### Task description
Wherever a line of the data contains "from", copy that line.

Saved entries
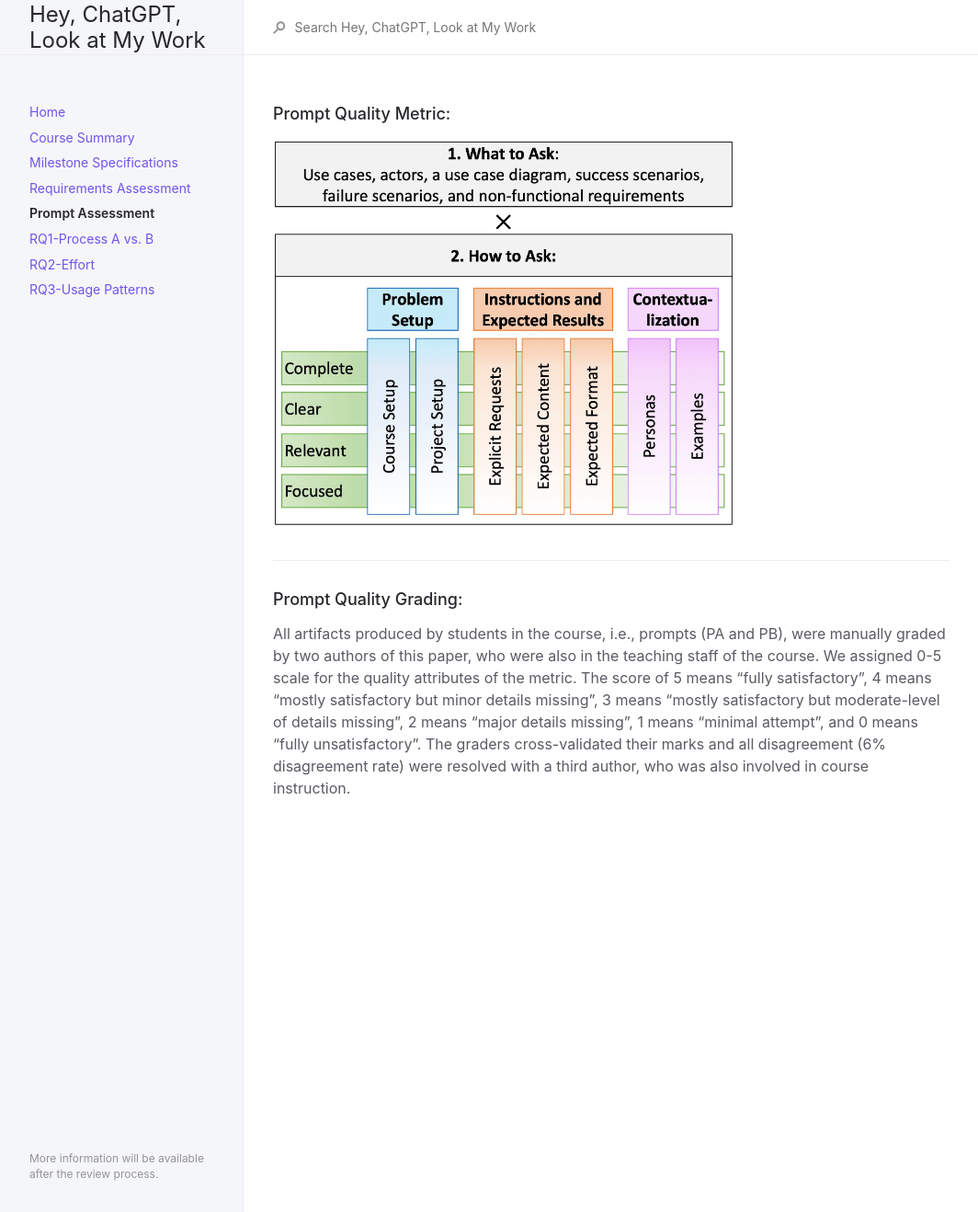
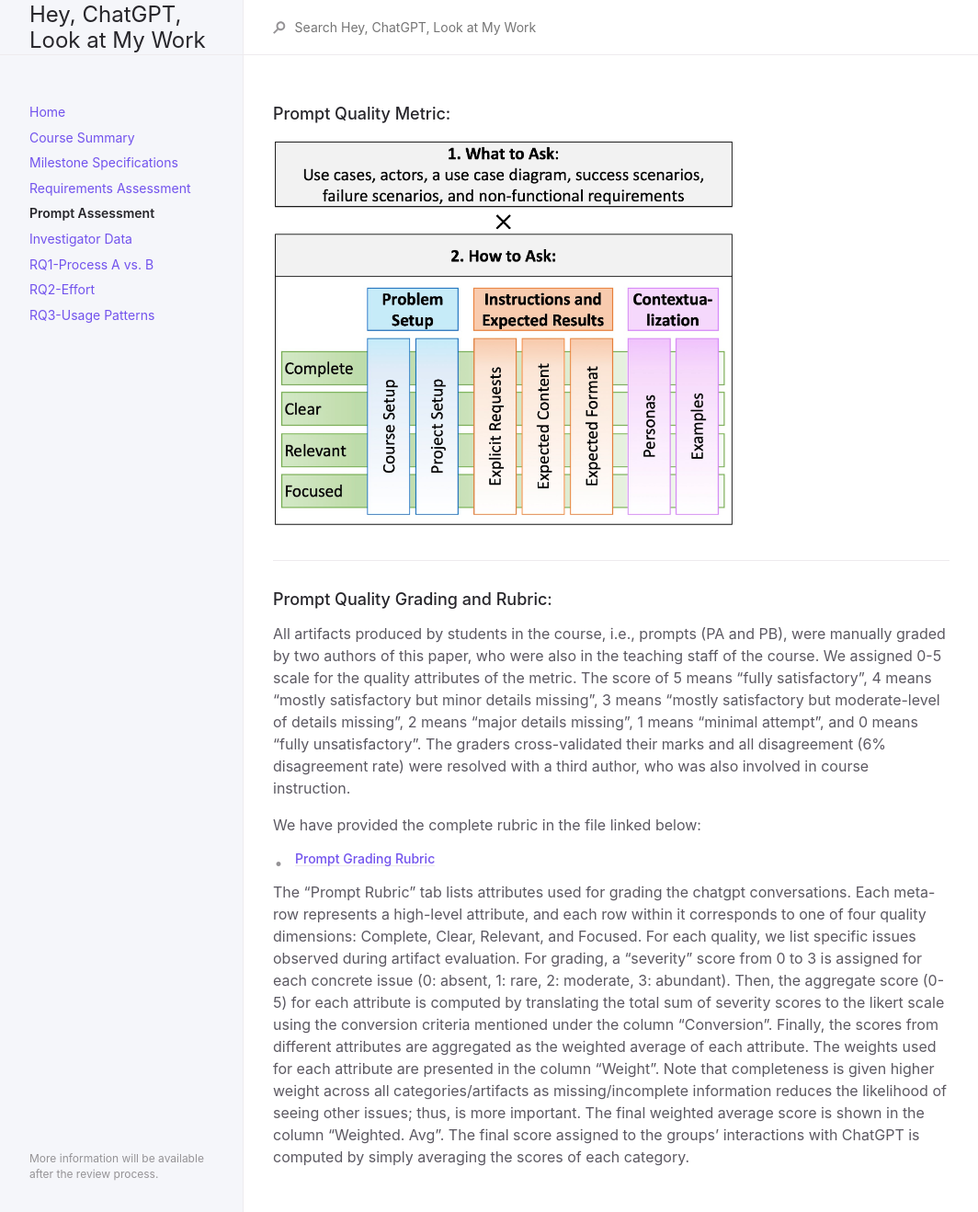
Before and after one commit to anonymousresearcher2020/anonymousresearcher2020.github.io, a Jekyll site: the page built from docs/prompt.md, in a window 1280 px wide. Shown: the whole page at 92% size, without its empty margins (107-1171 px from the left). Built offline with Jekyll 4.4.1, drawn with Linux system fonts in a browser that asks for light colours.

Commit message:
restructuring

```diff
--- a/docs/prompt.md
+++ b/docs/prompt.md
@@ -12,5 +12,19 @@ permalink: /docs/prompt
 
 ---
 
-### Prompt Quality Grading:
+### Prompt Quality Grading and Rubric:
 All artifacts produced by students in the course, i.e., prompts (PA and PB), were manually graded by two authors of this paper, who were also in the teaching staff of the course. We assigned 0-5 scale for the quality attributes of the metric. The score of 5 means “fully satisfactory”, 4 means “mostly satisfactory but minor details missing”, 3 means “mostly satisfactory but moderate-level of details missing”, 2 means “major details missing”, 1 means “minimal attempt”, and 0 means “fully unsatisfactory”. The graders cross-validated their marks and all disagreement (6% disagreement rate) were resolved with a third author, who was also involved in course instruction.
+
+We have provided the complete rubric in the file linked below:
+
+- ##### [Prompt Grading Rubric](data/RequirementsandPromptRubric.xlsx)
+
+The “Prompt Rubric" tab lists attributes used for grading the chatgpt conversations.
+Each meta-row represents a high-level attribute, and each row within it corresponds to one of four quality dimensions: Complete, Clear, Relevant, and Focused.
+For each quality, we list specific issues observed during artifact evaluation.
+For grading, a "severity" score from 0 to 3 is assigned for each concrete issue (0: absent, 1: rare, 2: moderate, 3: abundant).
+Then, the aggregate score (0-5) for each attribute is computed by translating the total sum of severity scores to the likert scale using the conversion criteria mentioned under the column "Conversion".
+Finally, the scores from different attributes are aggregated as the weighted average of each attribute. The weights used for each attribute are presented in the column "Weight".
+Note that completeness is given higher weight across all categories/artifacts as missing/incomplete information reduces the likelihood of seeing other issues; thus, is more important.
+The final weighted average score is shown in the column "Weighted. Avg".
+The final score assigned to the groups' interactions with ChatGPT is computed by simply averaging the scores of each category.
```
Also changed, not shown: docs/RQ1.md (+1 -1 lines), docs/RQ2.md (+1 -14 lines), docs/RQ3.md (+1 -1 lines), docs/investigator.md (added, +18 -0 lines), docs/requirement.md (+14 -0 lines), 1 other file.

### Output for this task
Before and after one commit to anonymousresearcher2020/anonymousresearcher2020.github.io, a Jekyll site: the page built from docs/prompt.md, in a window 1280 px wide. Shown: the whole page at 92% size, without its empty margins (107-1171 px from the left). Built offline with Jekyll 4.4.1, drawn with Linux system fonts in a browser that asks for light colours.
+For grading, a "severity" score from 0 to 3 is assigned for each concrete issue (0: absent, 1: rare, 2: moderate, 3: abundant).
+Finally, the scores from different attributes are aggregated as the weighted average of each attribute. The weights used for each attribute are presented in the column "Weight".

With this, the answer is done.